If only life had been kinder, she thought. She was 25 when she’d married an army captain in 1952. He was five years older and destined for promotion after his latest tour of duty in bomb disposal. London was being rebuilt and numerous unexploded German bombs were often unearthed as excavations proceeded in the rebuilding of the capital.
They’d been married for just over a year and Beth was heavily pregnant when she kissed John goodbye as he was picked up by an army vehicle which headed for London.
She didn’t know it at the time but he was due to work on one of many incendiary explosives which had dropped around St Paul’s Cathedral.
Whatever went wrong left little or no evidence of her late husband who was posthumously awarded a medal for bravery and other descriptive plaudits which, however well meaning, would not bring him back.
Heartbroken she returned to her native Ireland where her parents lived and who organised for her to have her baby in the country hospital run by the nuns.
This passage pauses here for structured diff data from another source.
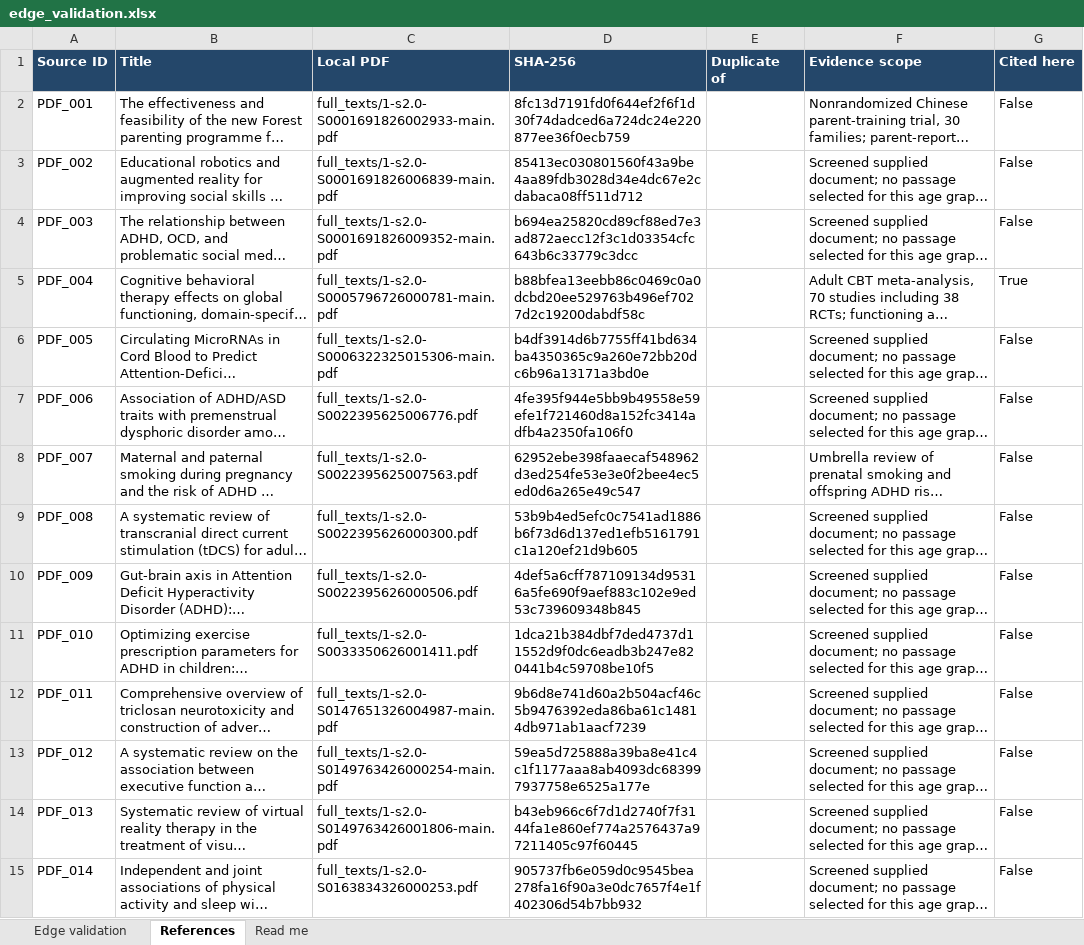
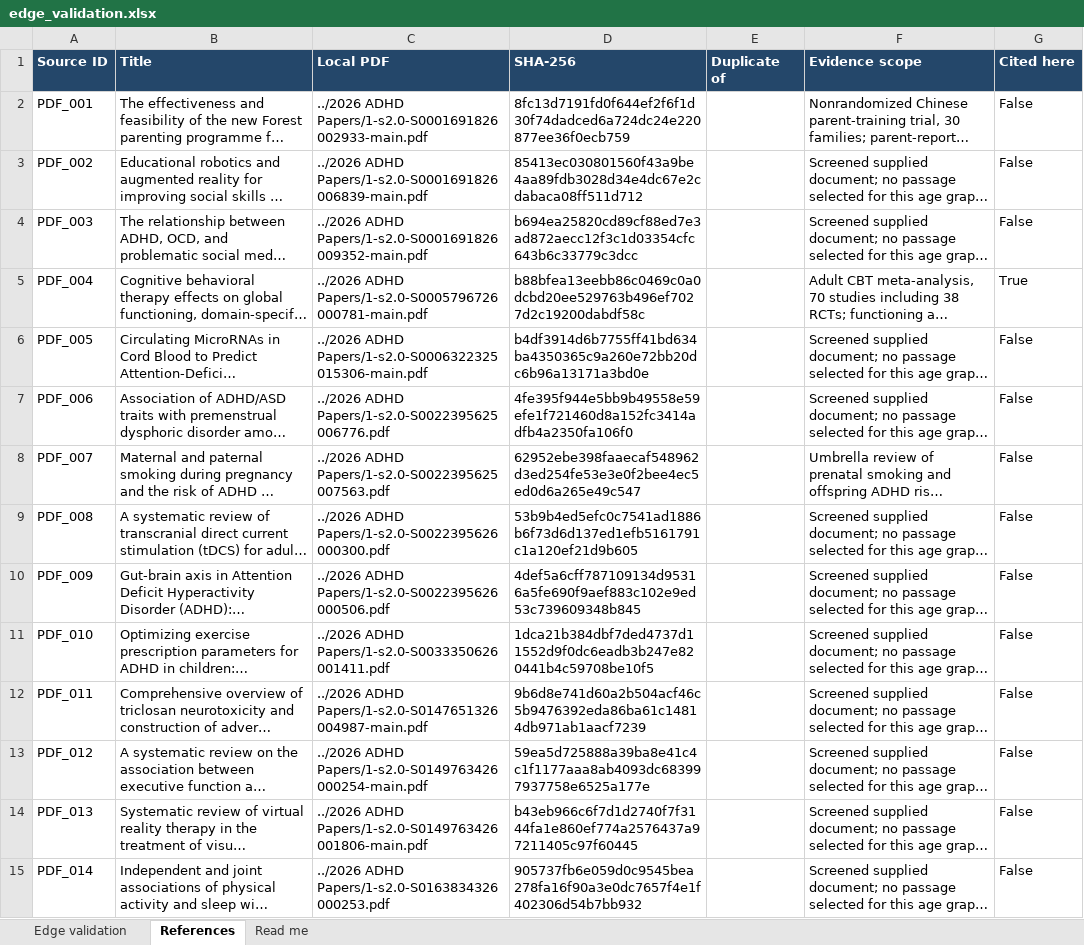
Before and after one commit to maitreya-v/Advanced-Project, an Excel workbook: validation_2026_age32/edge_validation.xlsx, sheet References, drawn as a sheet; only a part is shown; long unchanged cells end in …; values as stored, in another font and other column widths than the file's, no borders; the diff covers the shown part only; the diff names each change by its address in the sheet, - before the commit and + after, or states it on an @@ line.

```diff
--- a/validation_2026_age32/edge_validation.xlsx (sheet References)
+++ b/validation_2026_age32/edge_validation.xlsx (sheet References)
-C2 (Local PDF): full_texts/1-s2.0-S0001691826002933-main.pdf
+C2 (Local PDF): ../2026 ADHD Papers/1-s2.0-S0001691826002933-main.pdf
-C3 (Local PDF): full_texts/1-s2.0-S0001691826006839-main.pdf
+C3 (Local PDF): ../2026 ADHD Papers/1-s2.0-S0001691826006839-main.pdf
-C4 (Local PDF): full_texts/1-s2.0-S0001691826009352-main.pdf
+C4 (Local PDF): ../2026 ADHD Papers/1-s2.0-S0001691826009352-main.pdf
-C5 (Local PDF): full_texts/1-s2.0-S0005796726000781-main.pdf
+C5 (Local PDF): ../2026 ADHD Papers/1-s2.0-S0005796726000781-main.pdf
-C6 (Local PDF): full_texts/1-s2.0-S0006322325015306-main.pdf
+C6 (Local PDF): ../2026 ADHD Papers/1-s2.0-S0006322325015306-main.pdf
-C7 (Local PDF): full_texts/1-s2.0-S0022395625006776.pdf
+C7 (Local PDF): ../2026 ADHD Papers/1-s2.0-S0022395625006776.pdf
-C8 (Local PDF): full_texts/1-s2.0-S0022395625007563.pdf
+C8 (Local PDF): ../2026 ADHD Papers/1-s2.0-S0022395625007563.pdf
-C9 (Local PDF): full_texts/1-s2.0-S0022395626000300.pdf
+C9 (Local PDF): ../2026 ADHD Papers/1-s2.0-S0022395626000300.pdf
-C10 (Local PDF): full_texts/1-s2.0-S0022395626000506.pdf
+C10 (Local PDF): ../2026 ADHD Papers/1-s2.0-S0022395626000506.pdf
-C11 (Local PDF): full_texts/1-s2.0-S0033350626001411.pdf
+C11 (Local PDF): ../2026 ADHD Papers/1-s2.0-S0033350626001411.pdf
-C12 (Local PDF): full_texts/1-s2.0-S0147651326004987-main.pdf
+C12 (Local PDF): ../2026 ADHD Papers/1-s2.0-S0147651326004987-main.pdf
-C13 (Local PDF): full_texts/1-s2.0-S0149763426000254-main.pdf
+C13 (Local PDF): ../2026 ADHD Papers/1-s2.0-S0149763426000254-main.pdf
-C14 (Local PDF): full_texts/1-s2.0-S0149763426001806-main.pdf
+C14 (Local PDF): ../2026 ADHD Papers/1-s2.0-S0149763426001806-main.pdf
-C15 (Local PDF): full_texts/1-s2.0-S0163834326000253.pdf
+C15 (Local PDF): ../2026 ADHD Papers/1-s2.0-S0163834326000253.pdf
```
Also changed, not shown: 145 edited cells elsewhere in this sheet, sheet Read me, validation_2026_age45/edge_validation.xlsx, validation_2026_age8/edge_validation.xlsx, 27 other files.
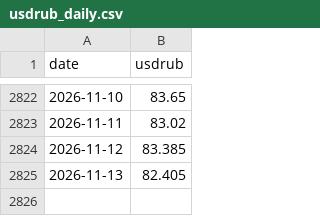
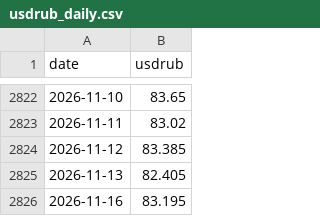
Before and after one commit to annagirfanova742/imoex-dashboard, a CSV file: data/usdrub_daily.csv, drawn as a sheet; only a part is shown, gaps mark what is left out.

```diff
--- a/data/usdrub_daily.csv
+++ b/data/usdrub_daily.csv
@@ -2825 +2825,2 @@ date,usdrub
 2026-11-13,82.405
+2026-11-16,83.195
```
Also changed, not shown: data/brent_daily.csv, data/brent_moex_raw.csv, 2 other files.
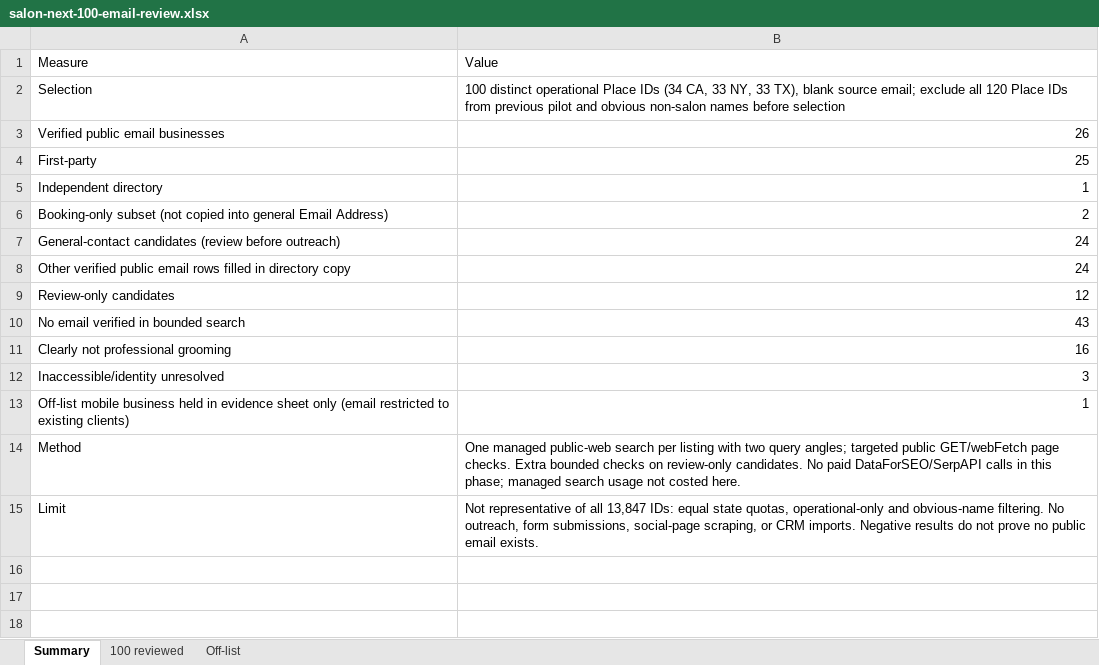
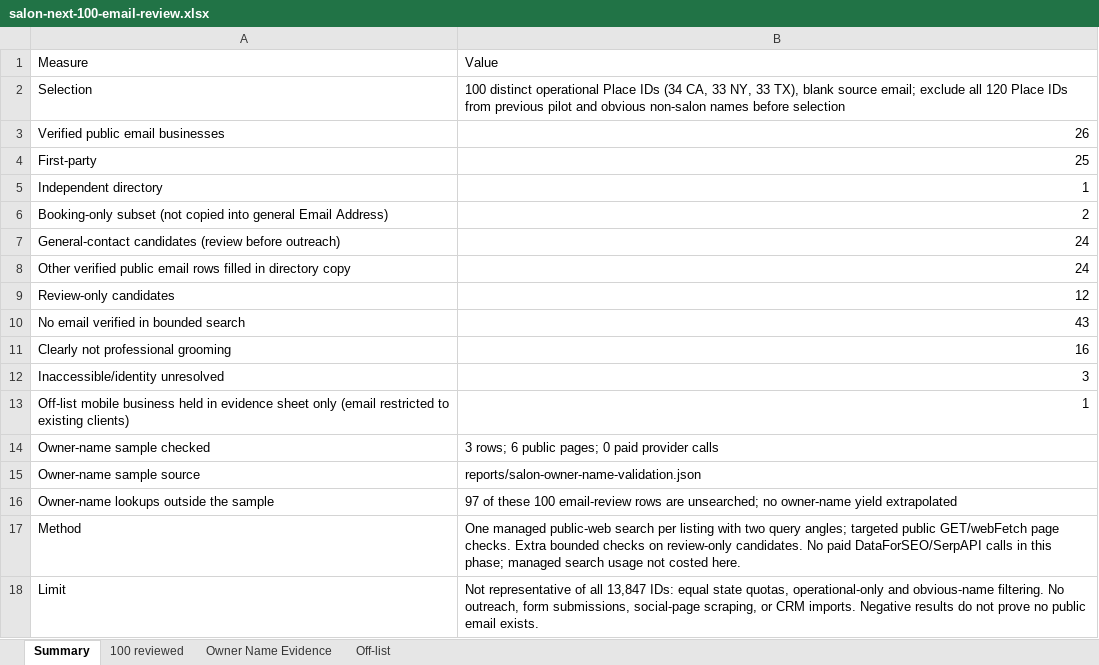
Before and after one commit to seann-esypet/ESyCRM, an Excel workbook: reports/salon-next-100-email-review.xlsx, sheet Summary, drawn as a sheet; values as stored, in another font and other column widths than the file's, no borders; the diff names each change by its address in the sheet, - before the commit and + after, or states it on an @@ line.

```diff
--- a/reports/salon-next-100-email-review.xlsx (sheet Summary)
+++ b/reports/salon-next-100-email-review.xlsx (sheet Summary)
+sheet tab: Owner Name Evidence
+row 14: Owner-name sample checked | 3 rows; 6 public pages; 0 paid provider calls
+row 15: Owner-name sample source | reports/salon-owner-name-validation.json
+row 16: Owner-name lookups outside the sample | 97 of these 100 email-review rows are unsearched; no owner-name yield extrapolated
```
Also changed, not shown: sheet 100 reviewed, 24 other files.
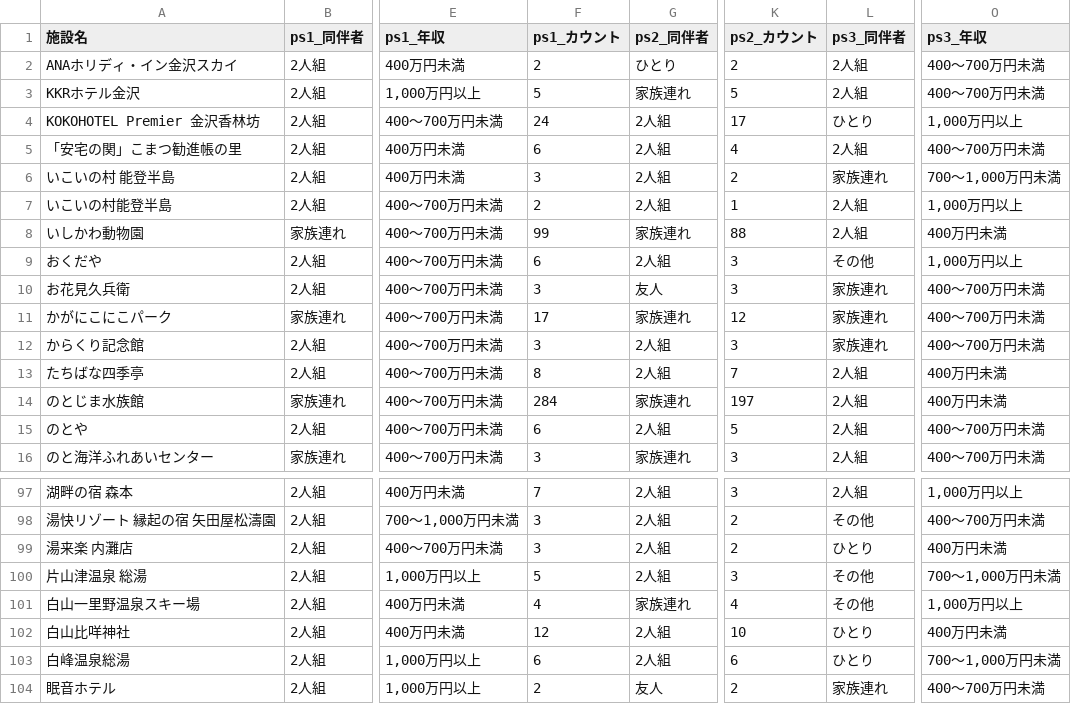
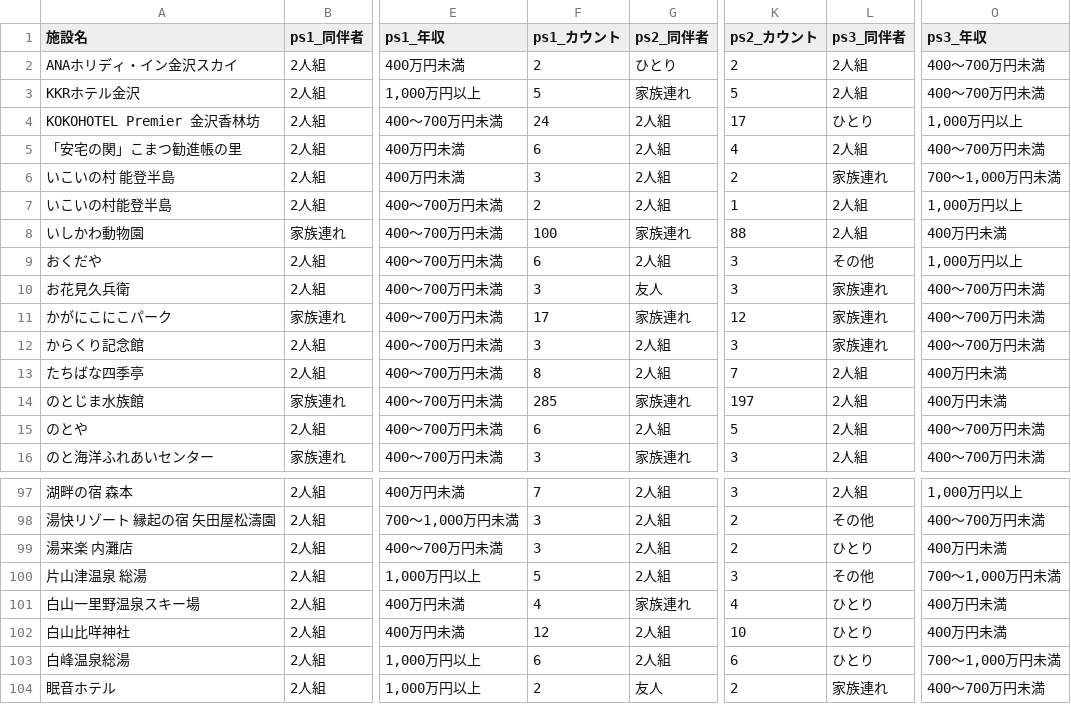
Before and after one commit to BeeB-C4N/tifo, a CSV file: ishikawa/milli_persona.csv, drawn as a sheet; only a part is shown, gaps mark what is left out; the diff names each change by its address in the sheet, - before the commit and + after, or states it on an @@ line.

```diff
--- a/ishikawa/milli_persona.csv
+++ b/ishikawa/milli_persona.csv
-F8 (ps1_カウント): 99
+F8 (ps1_カウント): 100
-F14 (ps1_カウント): 284
+F14 (ps1_カウント): 285
-L101 (ps3_同伴者): その他
+L101 (ps3_同伴者): ひとり
-O101 (ps3_年収): 1,000万円以上
+O101 (ps3_年収): 400万円未満
```
Also changed, not shown: ishikawa/milli_score.csv, 1 other file.
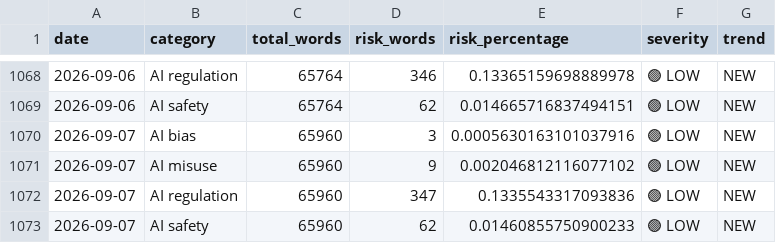
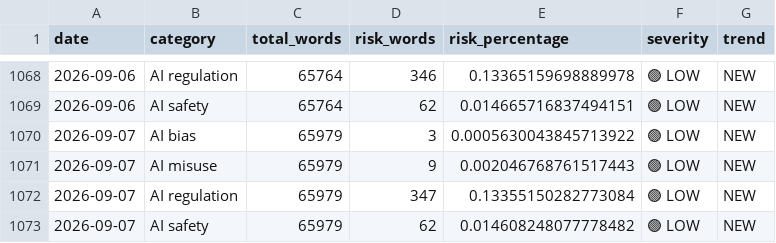
Before and after one commit to Vineeth2002/DriftMonitor, a CSV file: data/history/daily/daily_trends.csv, drawn as a sheet; only a part is shown, gaps mark what is left out.

```diff
--- a/data/history/daily/daily_trends.csv
+++ b/data/history/daily/daily_trends.csv
@@ -1069,5 +1069,5 @@ date,category,total_words,risk_words,risk_percentage,severity,trend
 2026-09-06,AI safety,65764,62,0.014665716837494151,🟢 LOW,NEW
-2026-09-07,AI bias,65960,3,0.0005630163101037916,🟢 LOW,NEW
-2026-09-07,AI misuse,65960,9,0.002046812116077102,🟢 LOW,NEW
-2026-09-07,AI regulation,65960,347,0.1335543317093836,🟢 LOW,NEW
-2026-09-07,AI safety,65960,62,0.01460855750900233,🟢 LOW,NEW
+2026-09-07,AI bias,65979,3,0.0005630043845713922,🟢 LOW,NEW
+2026-09-07,AI misuse,65979,9,0.002046768761517443,🟢 LOW,NEW
+2026-09-07,AI regulation,65979,347,0.13355150282773084,🟢 LOW,NEW
+2026-09-07,AI safety,65979,62,0.014608248077778482,🟢 LOW,NEW
```
Also changed, not shown: data/history/monthly/monthly_trends.csv, data/history/quarterly/quarterly_trends.csv, 4 other files.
The birth seemed normal but tiring for Beth who was still in mourning and she fell asleep immediately after delivery. When she awoke and asked to see her baby the nun, who acted as midwife, expressed her deep sorrow that Beth’s baby had died shortly after birth.
The combined deaths of her beloved husband and baby, which was all she had to remember John by, had a profound effect on Beth. Through the intervening years she regularly declined many offers of marriage and threw herself into a diplomatic career.
The work was demanding, the hours long and the job meant frequent extended periods of working abroad.
The first Monday after her Friday retirement and farewell party with the usual handshakes and congratulatory messages from ministers and others saw a very lonely Beth.
No husband, no children, no known family and no real hobbies, other than reading biographies.
The cooking programme was drawing to a close as Beth realised she would not be able to watch one of her favourite quiz programmes as it was on another channel and the remote was just tantalisingly out of reach.
The clock indicated it would be at least an hour before the home carer was due.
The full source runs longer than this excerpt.